#### [Work request]
Please give the records below back in full, exactly as shown.

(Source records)
-- Opening Marker --
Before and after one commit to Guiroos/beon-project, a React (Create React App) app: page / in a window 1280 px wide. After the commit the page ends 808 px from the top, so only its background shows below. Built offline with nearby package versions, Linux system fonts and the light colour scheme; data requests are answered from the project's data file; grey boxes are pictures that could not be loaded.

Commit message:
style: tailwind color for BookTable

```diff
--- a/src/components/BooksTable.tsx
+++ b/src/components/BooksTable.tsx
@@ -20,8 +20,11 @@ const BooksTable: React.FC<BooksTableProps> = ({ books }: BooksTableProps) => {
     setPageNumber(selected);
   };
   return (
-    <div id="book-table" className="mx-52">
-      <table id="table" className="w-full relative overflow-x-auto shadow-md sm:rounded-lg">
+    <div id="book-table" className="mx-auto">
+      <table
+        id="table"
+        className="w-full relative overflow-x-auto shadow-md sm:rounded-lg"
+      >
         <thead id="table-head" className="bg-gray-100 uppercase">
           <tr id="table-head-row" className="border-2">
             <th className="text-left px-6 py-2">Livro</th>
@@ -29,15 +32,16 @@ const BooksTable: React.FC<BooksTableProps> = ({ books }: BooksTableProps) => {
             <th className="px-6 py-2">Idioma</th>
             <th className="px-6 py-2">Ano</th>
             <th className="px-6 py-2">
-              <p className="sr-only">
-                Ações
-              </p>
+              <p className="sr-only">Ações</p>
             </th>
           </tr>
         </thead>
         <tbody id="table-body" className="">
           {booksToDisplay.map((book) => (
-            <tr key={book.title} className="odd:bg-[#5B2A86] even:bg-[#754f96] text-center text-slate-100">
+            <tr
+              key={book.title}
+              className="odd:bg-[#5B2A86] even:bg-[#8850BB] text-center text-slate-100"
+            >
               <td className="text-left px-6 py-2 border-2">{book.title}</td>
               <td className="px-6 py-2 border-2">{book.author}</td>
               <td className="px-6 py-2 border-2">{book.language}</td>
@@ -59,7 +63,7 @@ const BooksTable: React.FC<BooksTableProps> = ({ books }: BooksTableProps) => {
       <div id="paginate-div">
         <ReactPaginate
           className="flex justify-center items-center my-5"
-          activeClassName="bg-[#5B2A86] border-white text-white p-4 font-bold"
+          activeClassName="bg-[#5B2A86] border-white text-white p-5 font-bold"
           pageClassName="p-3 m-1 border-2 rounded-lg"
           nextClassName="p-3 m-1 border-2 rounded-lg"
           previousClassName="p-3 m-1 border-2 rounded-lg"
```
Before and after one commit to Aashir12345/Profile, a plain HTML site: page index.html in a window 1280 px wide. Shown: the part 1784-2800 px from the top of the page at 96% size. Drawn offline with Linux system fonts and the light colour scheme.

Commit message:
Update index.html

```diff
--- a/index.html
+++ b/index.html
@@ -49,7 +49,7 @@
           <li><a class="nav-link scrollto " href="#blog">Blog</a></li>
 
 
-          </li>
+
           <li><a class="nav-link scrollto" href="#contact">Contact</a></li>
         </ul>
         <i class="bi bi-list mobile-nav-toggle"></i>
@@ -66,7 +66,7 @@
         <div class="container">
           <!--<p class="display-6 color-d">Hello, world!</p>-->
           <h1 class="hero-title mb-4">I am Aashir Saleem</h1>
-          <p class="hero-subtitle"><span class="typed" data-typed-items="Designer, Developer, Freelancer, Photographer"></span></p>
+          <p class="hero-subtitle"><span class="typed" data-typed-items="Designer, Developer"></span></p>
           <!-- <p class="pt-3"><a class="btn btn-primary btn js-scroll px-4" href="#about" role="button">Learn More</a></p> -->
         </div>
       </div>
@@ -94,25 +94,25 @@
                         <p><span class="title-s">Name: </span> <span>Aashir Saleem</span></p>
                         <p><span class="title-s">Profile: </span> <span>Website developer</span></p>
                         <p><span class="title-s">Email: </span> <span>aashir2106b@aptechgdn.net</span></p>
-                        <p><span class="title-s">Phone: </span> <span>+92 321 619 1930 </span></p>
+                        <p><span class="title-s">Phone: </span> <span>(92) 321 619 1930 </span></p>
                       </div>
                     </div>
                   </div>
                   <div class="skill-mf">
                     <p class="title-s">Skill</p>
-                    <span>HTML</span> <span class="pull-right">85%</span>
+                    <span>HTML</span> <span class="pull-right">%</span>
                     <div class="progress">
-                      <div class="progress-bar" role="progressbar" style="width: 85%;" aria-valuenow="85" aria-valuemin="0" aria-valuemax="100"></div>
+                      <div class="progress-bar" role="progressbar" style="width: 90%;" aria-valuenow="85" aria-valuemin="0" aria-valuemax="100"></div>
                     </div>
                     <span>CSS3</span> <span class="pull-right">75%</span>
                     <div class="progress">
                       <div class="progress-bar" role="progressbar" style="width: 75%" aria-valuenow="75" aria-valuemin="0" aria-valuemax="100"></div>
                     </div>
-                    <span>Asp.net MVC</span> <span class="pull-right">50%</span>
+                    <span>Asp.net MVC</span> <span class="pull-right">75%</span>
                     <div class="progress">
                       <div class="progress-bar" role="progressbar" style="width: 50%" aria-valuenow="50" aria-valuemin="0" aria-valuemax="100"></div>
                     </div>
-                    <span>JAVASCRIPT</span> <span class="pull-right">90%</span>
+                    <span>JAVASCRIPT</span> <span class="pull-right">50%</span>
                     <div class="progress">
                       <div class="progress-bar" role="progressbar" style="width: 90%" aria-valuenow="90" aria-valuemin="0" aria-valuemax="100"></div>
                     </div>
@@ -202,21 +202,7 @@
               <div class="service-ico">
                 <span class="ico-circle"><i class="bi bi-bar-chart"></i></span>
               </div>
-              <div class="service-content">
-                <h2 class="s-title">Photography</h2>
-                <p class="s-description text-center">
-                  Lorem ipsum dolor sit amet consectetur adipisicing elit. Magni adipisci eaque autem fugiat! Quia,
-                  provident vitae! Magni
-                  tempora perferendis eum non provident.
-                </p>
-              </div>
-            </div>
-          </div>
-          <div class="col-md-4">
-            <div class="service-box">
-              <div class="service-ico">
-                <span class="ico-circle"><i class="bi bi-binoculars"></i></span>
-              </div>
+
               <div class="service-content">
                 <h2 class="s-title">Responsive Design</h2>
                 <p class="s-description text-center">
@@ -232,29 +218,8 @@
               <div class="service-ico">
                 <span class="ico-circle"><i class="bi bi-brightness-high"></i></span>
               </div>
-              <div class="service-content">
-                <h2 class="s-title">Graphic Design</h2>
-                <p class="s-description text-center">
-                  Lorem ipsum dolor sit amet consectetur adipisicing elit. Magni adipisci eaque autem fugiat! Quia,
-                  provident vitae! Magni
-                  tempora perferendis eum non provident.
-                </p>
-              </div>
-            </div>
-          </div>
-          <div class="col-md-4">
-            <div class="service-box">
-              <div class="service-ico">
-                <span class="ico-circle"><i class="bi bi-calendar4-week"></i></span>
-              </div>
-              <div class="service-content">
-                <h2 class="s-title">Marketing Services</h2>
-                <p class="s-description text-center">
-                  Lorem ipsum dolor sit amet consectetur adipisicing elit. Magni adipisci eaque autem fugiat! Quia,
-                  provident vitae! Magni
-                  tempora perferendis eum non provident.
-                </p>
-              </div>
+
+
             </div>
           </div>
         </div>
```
-- Closing Marker --
#### [Task answer]
Before and after one commit to Guiroos/beon-project, a React (Create React App) app: page / in a window 1280 px wide. After the commit the page ends 808 px from the top, so only its background shows below. Built offline with nearby package versions, Linux system fonts and the light colour scheme; data requests are answered from the project's data file; grey boxes are pictures that could not be loaded.

Commit message:
style: tailwind color for BookTable

```diff
--- a/src/components/BooksTable.tsx
+++ b/src/components/BooksTable.tsx
@@ -20,8 +20,11 @@ const BooksTable: React.FC<BooksTableProps> = ({ books }: BooksTableProps) => {
     setPageNumber(selected);
   };
   return (
-    <div id="book-table" className="mx-52">
-      <table id="table" className="w-full relative overflow-x-auto shadow-md sm:rounded-lg">
+    <div id="book-table" className="mx-auto">
+      <table
+        id="table"
+        className="w-full relative overflow-x-auto shadow-md sm:rounded-lg"
+      >
         <thead id="table-head" className="bg-gray-100 uppercase">
           <tr id="table-head-row" className="border-2">
             <th className="text-left px-6 py-2">Livro</th>
@@ -29,15 +32,16 @@ const BooksTable: React.FC<BooksTableProps> = ({ books }: BooksTableProps) => {
             <th className="px-6 py-2">Idioma</th>
             <th className="px-6 py-2">Ano</th>
             <th className="px-6 py-2">
-              <p className="sr-only">
-                Ações
-              </p>
+              <p className="sr-only">Ações</p>
             </th>
           </tr>
         </thead>
         <tbody id="table-body" className="">
           {booksToDisplay.map((book) => (
-            <tr key={book.title} className="odd:bg-[#5B2A86] even:bg-[#754f96] text-center text-slate-100">
+            <tr
+              key={book.title}
+              className="odd:bg-[#5B2A86] even:bg-[#8850BB] text-center text-slate-100"
+            >
               <td className="text-left px-6 py-2 border-2">{book.title}</td>
               <td className="px-6 py-2 border-2">{book.author}</td>
               <td className="px-6 py-2 border-2">{book.language}</td>
@@ -59,7 +63,7 @@ const BooksTable: React.FC<BooksTableProps> = ({ books }: BooksTableProps) => {
       <div id="paginate-div">
         <ReactPaginate
           className="flex justify-center items-center my-5"
-          activeClassName="bg-[#5B2A86] border-white text-white p-4 font-bold"
+          activeClassName="bg-[#5B2A86] border-white text-white p-5 font-bold"
           pageClassName="p-3 m-1 border-2 rounded-lg"
           nextClassName="p-3 m-1 border-2 rounded-lg"
           previousClassName="p-3 m-1 border-2 rounded-lg"
```
Before and after one commit to Aashir12345/Profile, a plain HTML site: page index.html in a window 1280 px wide. Shown: the part 1784-2800 px from the top of the page at 96% size. Drawn offline with Linux system fonts and the light colour scheme.

Commit message:
Update index.html

```diff
--- a/index.html
+++ b/index.html
@@ -49,7 +49,7 @@
           <li><a class="nav-link scrollto " href="#blog">Blog</a></li>
 
 
-          </li>
+
           <li><a class="nav-link scrollto" href="#contact">Contact</a></li>
         </ul>
         <i class="bi bi-list mobile-nav-toggle"></i>
@@ -66,7 +66,7 @@
         <div class="container">
           <!--<p class="display-6 color-d">Hello, world!</p>-->
           <h1 class="hero-title mb-4">I am Aashir Saleem</h1>
-          <p class="hero-subtitle"><span class="typed" data-typed-items="Designer, Developer, Freelancer, Photographer"></span></p>
+          <p class="hero-subtitle"><span class="typed" data-typed-items="Designer, Developer"></span></p>
           <!-- <p class="pt-3"><a class="btn btn-primary btn js-scroll px-4" href="#about" role="button">Learn More</a></p> -->
         </div>
       </div>
@@ -94,25 +94,25 @@
                         <p><span class="title-s">Name: </span> <span>Aashir Saleem</span></p>
                         <p><span class="title-s">Profile: </span> <span>Website developer</span></p>
                         <p><span class="title-s">Email: </span> <span>aashir2106b@aptechgdn.net</span></p>
-                        <p><span class="title-s">Phone: </span> <span>+92 321 619 1930 </span></p>
+                        <p><span class="title-s">Phone: </span> <span>(92) 321 619 1930 </span></p>
                       </div>
                     </div>
                   </div>
                   <div class="skill-mf">
                     <p class="title-s">Skill</p>
-                    <span>HTML</span> <span class="pull-right">85%</span>
+                    <span>HTML</span> <span class="pull-right">%</span>
                     <div class="progress">
-                      <div class="progress-bar" role="progressbar" style="width: 85%;" aria-valuenow="85" aria-valuemin="0" aria-valuemax="100"></div>
+                      <div class="progress-bar" role="progressbar" style="width: 90%;" aria-valuenow="85" aria-valuemin="0" aria-valuemax="100"></div>
                     </div>
                     <span>CSS3</span> <span class="pull-right">75%</span>
                     <div class="progress">
                       <div class="progress-bar" role="progressbar" style="width: 75%" aria-valuenow="75" aria-valuemin="0" aria-valuemax="100"></div>
                     </div>
-                    <span>Asp.net MVC</span> <span class="pull-right">50%</span>
+                    <span>Asp.net MVC</span> <span class="pull-right">75%</span>
                     <div class="progress">
                       <div class="progress-bar" role="progressbar" style="width: 50%" aria-valuenow="50" aria-valuemin="0" aria-valuemax="100"></div>
                     </div>
-                    <span>JAVASCRIPT</span> <span class="pull-right">90%</span>
+                    <span>JAVASCRIPT</span> <span class="pull-right">50%</span>
                     <div class="progress">
                       <div class="progress-bar" role="progressbar" style="width: 90%" aria-valuenow="90" aria-valuemin="0" aria-valuemax="100"></div>
                     </div>
@@ -202,21 +202,7 @@
               <div class="service-ico">
                 <span class="ico-circle"><i class="bi bi-bar-chart"></i></span>
               </div>
-              <div class="service-content">
-                <h2 class="s-title">Photography</h2>
-                <p class="s-description text-center">
-                  Lorem ipsum dolor sit amet consectetur adipisicing elit. Magni adipisci eaque autem fugiat! Quia,
-                  provident vitae! Magni
-                  tempora perferendis eum non provident.
-                </p>
-              </div>
-            </div>
-          </div>
-          <div class="col-md-4">
-            <div class="service-box">
-              <div class="service-ico">
-                <span class="ico-circle"><i class="bi bi-binoculars"></i></span>
-              </div>
+
               <div class="service-content">
                 <h2 class="s-title">Responsive Design</h2>
                 <p class="s-description text-center">
@@ -232,29 +218,8 @@
               <div class="service-ico">
                 <span class="ico-circle"><i class="bi bi-brightness-high"></i></span>
               </div>
-              <div class="service-content">
-                <h2 class="s-title">Graphic Design</h2>
-                <p class="s-description text-center">
-                  Lorem ipsum dolor sit amet consectetur adipisicing elit. Magni adipisci eaque autem fugiat! Quia,
-                  provident vitae! Magni
-                  tempora perferendis eum non provident.
-                </p>
-              </div>
-            </div>
-          </div>
-          <div class="col-md-4">
-            <div class="service-box">
-              <div class="service-ico">
-                <span class="ico-circle"><i class="bi bi-calendar4-week"></i></span>
-              </div>
-              <div class="service-content">
-                <h2 class="s-title">Marketing Services</h2>
-                <p class="s-description text-center">
-                  Lorem ipsum dolor sit amet consectetur adipisicing elit. Magni adipisci eaque autem fugiat! Quia,
-                  provident vitae! Magni
-                  tempora perferendis eum non provident.
-                </p>
-              </div>
+
+
             </div>
           </div>
         </div>
```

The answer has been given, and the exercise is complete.